Quote/s of the Day – 17 September – The Memorial of St Hildegard von Bingen OSB (1098-1179) Doctor of the Church
“Even in a world which is being shipwrecked, remain brave and strong.”
“All of creation is a song of praise to God.”
“Holy Spirit, the life that gives life: You are the Cause of all movement. You are the Breath of all creatures. You are the Salve that purifies our souls. You are the Ointment that heals our wounds. You are the Fire that warms our hearts. You are the Light that guides our feet.

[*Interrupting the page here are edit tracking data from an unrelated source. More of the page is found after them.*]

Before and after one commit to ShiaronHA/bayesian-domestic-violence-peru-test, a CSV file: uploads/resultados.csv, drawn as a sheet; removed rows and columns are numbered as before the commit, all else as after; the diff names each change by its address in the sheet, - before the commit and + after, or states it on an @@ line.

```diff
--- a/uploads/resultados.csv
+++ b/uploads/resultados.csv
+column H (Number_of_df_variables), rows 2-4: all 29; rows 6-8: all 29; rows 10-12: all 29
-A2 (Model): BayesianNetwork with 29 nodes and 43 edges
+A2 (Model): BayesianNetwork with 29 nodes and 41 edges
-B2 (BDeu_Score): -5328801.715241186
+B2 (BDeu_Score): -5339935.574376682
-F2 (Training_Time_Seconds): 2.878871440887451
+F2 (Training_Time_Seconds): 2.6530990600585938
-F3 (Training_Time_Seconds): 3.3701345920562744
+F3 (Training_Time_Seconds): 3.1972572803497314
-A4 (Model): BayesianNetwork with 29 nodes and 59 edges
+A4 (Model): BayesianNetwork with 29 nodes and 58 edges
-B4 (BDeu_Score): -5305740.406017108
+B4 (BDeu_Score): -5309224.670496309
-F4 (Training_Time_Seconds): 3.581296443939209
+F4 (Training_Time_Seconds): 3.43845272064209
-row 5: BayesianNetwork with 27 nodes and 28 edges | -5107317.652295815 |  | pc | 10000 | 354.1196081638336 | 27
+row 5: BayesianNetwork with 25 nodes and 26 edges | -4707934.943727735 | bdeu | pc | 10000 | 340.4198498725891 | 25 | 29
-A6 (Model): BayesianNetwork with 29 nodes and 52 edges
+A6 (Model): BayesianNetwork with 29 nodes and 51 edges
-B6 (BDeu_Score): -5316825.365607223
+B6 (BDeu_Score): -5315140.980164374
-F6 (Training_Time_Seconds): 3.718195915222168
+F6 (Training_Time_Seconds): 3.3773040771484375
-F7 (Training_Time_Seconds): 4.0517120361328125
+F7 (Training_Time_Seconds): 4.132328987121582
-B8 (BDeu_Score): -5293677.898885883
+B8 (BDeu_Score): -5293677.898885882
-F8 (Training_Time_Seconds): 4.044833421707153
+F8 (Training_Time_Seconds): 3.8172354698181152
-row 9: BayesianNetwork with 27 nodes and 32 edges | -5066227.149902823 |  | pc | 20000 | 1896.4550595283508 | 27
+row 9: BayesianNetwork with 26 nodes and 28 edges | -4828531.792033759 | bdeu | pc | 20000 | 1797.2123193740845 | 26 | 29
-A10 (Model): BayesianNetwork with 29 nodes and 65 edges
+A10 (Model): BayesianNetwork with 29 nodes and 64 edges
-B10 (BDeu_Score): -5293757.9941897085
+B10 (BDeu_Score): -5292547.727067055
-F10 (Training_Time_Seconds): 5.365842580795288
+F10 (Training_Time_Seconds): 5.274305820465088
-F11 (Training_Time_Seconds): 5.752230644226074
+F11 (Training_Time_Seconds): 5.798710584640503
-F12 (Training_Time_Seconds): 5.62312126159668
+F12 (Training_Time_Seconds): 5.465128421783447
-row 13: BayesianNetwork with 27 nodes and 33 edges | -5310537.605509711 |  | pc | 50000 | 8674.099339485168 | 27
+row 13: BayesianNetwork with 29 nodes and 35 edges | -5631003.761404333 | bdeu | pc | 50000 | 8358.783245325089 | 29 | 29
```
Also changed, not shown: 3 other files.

Let all the world praise You!”
St Hildegard von Bingen (1098-1179) Doctor of the Church
One Minute Reflection – 17 September – “Month of the Seven Sorrows of the Blessed Virgin Mary ” – Readings: Timothy 6: 2c-12; Psalm 49: 6-10, 17-20; Luke 8: 1-3
“And the twelve were with him … and also some women” – Luke 8:1,3
REFLECTION – “If anyone does not believe that wherever they preached the Gospel, the Apostles brought women of holy life with them, so that these women might minister the necessities of life to them from their abundance, let him hear the Gospel and realise that the Apostles did this, by the example of our Lord Himself.” – St Augustine (354-430) Father and Doctor of Grace – (The Works of Monks, 5)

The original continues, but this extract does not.